Local History: Religious History

Some of White Plains' longest standing buildings are religious institutions of one kind or another. The Presbyterian Church on North Broadway was built in 1824, but the congregation was established in the early 18th century. Our Lady of Mt Carmel on Lexington Avenue is a reminder of pre-urban renewal White Plains. The Silver Lake Preserve contains ruins of the ancestor of today's Mount Hope AME Zion Church. The quiet history of these architectural sites is complemented by pictures and documents from the White Plains Collection. Below are a few representative items pulled from the collection. Current members of congregations are encouraged to conduct research at the library or donate materials for inclusion in the collection. The image in the upper left is the laying of the cornerstone for the First Baptist Church of White Plains in 1925 at the corner of Maple and Mamaroneck Avenue.

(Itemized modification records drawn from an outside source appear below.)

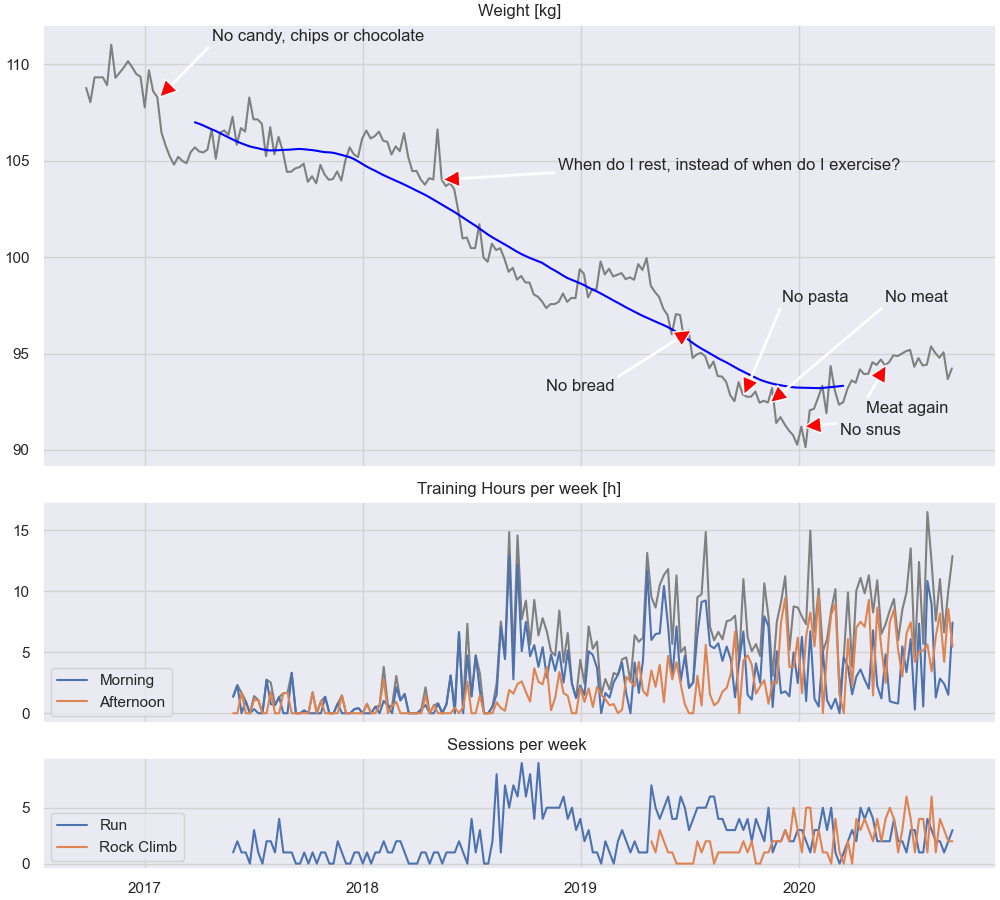
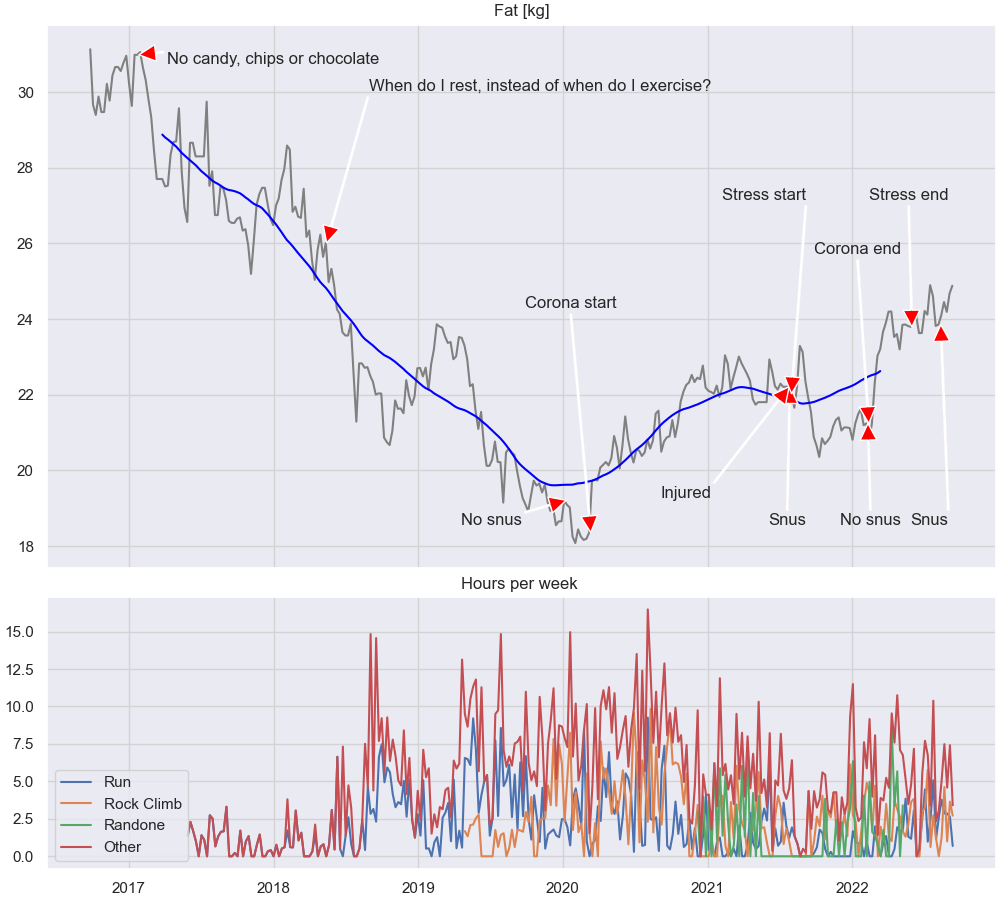
Weight update

diff --git a/pages/06.weight-loss/default.md b/pages/06.weight-loss/default.md
@@ -48,12 +48,6 @@ A few tips if your just starting out exercising:
   time I reduced intensity. I also discovered that I could, after
   about a few years, run at 65 % intensity (around 124 bpm), and then I
   could go for a long time.
-- I would strongly recommend [PAI Health](https://www.paihealth.com) , it's a
-  really good tool for measuring if you're doing enough to keep
-  healthy. Initially it was a struggle to get 100 PAI. These days, if I'm
-  training really hard it climbs up to 250 PAI, but at that intensity
-  I can only keep it going for a few weeks. Normally it hovers around
-  150 to 200 PAI (sometimes below 100, if I'm having a bad week).
 - A good thing to know, if you're in really bad shape, then every time
   you exercise will be extremely hard. Even running, in the
   beginning, was impossible for me without the heart rate climbing past 85 %
@@ -77,39 +71,48 @@ Saturday, so on 2017-01-26 I stopped eating candy, chocolate and
 chips. The effect was pretty immediate. Not only did it help on the
 weight, but I had more energy. Over the last years I've tried dropping
 different foods (bread, pasta, meat) to the point where at one point I was
-basically living on whole greens, nuts, eggs, sometimes fish. The
-funny thing, is that it was quite easy to maintain that diet, mostly because every
-time I try eating a pizza I feel like crap for a few days, basically
-like a hangover, which makes it easier to avoid things that seems bad
-for me, I simply don't want to eat them anymore.
+basically living on whole greens, nuts, eggs, sometimes fish. 
 
 I lived on that strict diet from 2019-11-14 to 2020-05-26, but it
-got too restrictive, and boring. These days I'm back to eating most things.
+got too restrictive, and boring. These days I'm back to eating most things. I
+also started eating candy again, which shows on the fat weight.
 
 ## Third how - Consistency
 The only way to make lasting changes to the weight, is to make lasting
 changes to the calorie intake, and calorie expenditure. So don't expect
 to change your weight quickly, you have to commit for the long
-run. I've had to get comfortable with that I probably never again (as
-in ever), can binge on candy, chocolate and chips, but that's OK. I
-don't really want to anymore.
+run. 
+
 
 ## Results
 I'm not done yet, but it would be fun to see if I can actually reach a
 normal BMI. For me that would be 84 kg, which would be 38.5 kg
 down from max. 84 kg seems pretty far away still, but not impossible.
 
-Below you can see my weight over the last three years. The blue curve is
-an estimate of the weight without the seasonal variation (Christmas is
-really an enemy of weight control). Also, on 2020-01-10 I removed nicotine
-intake (snus), which I believe is one of the reasons the weight jumped a bit again. That, and
-corona of-course.
+Below you can see my fat weight over the last six years. The blue curve is
+an estimate of the fat weight without the seasonal variation (Christmas is
+really an enemy of weight control). 
 
-Lately I've been wondering whether the time of day matters for weight loss.
-Based on the data, there does seem to be a correlation between time of day
-(Morning >= 12) and the weight loss. Since the beginning of 2020 I've moved more of my exercise to
-the afternoon. Of-course, there are too many variables to reliably say there is
-a causation.
+Over the last two years the fat weight has increased again, likely due to a
+combination of corona, injury, and a period of high stress, which, I believe has
+reduced my ability to stick to a reduced calorie intake.
+In July 2021 I took a ground fall while top-rope soloing, which by 2022-09 still is
+not fully healed, so long runs are a challenge. In August 2021 I started
+teaching at univerisity and was working most evenings and most weekends. I've
+had high stress periods before, but they affected my emotional control. In 2021 I
+experienced for the first time that the increased stress affected my ability to
+consume food. I had to drop gluten, everything with milk, and could not touch
+alcohol. I've been without high stress since June 2022, and am now able to
+consume milk and alcohol without the body falling apart, but I do still have to
+ensure that I get enough rest, and the energy levels decline quickly through a
+work week. 
+
+It's ironic that I preach to my employees that "It's important to find a work
+life balance, because that's when the brain works best", and I'm not the best to
+follow my own preaching. 
+
+Lately I've been focusing on rest, exercise and enough sleep, Let's see if the fat weight drops again. 
+
 
 ![Weight](weight.png)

“Lamentation of Zion in Port Chester,” from the New-York Mirror, 1837


Program from the 50th Anniversary of the Valhalla Methodist Church, 1961


From The Hebrew Institute's 50th Anniversary Publication, 1965

















From “The White Plains Presbyterian Church,” 1922


Directory of Churches and Synagogues in White Plains, 1961 (1)


Directory of Churches and Synagogues in White Plains, 1961 (2)










Group portraits from 1919, 1920 and 1921 of the Hi-Y bible classes. There were 25 members in 1919, 115 members in 1920 and 150 members in 1921. Hi-Y was a YMCA program for high school age boys.


Grace Church and Parsonage, Main Street photographed by William P. Maynard in December 1865. Church still stands, but the parsonage was demolished.


Clipping from The Daily Reporter, Article on History of Jews in White Plains, c.1950

Categories: Local History.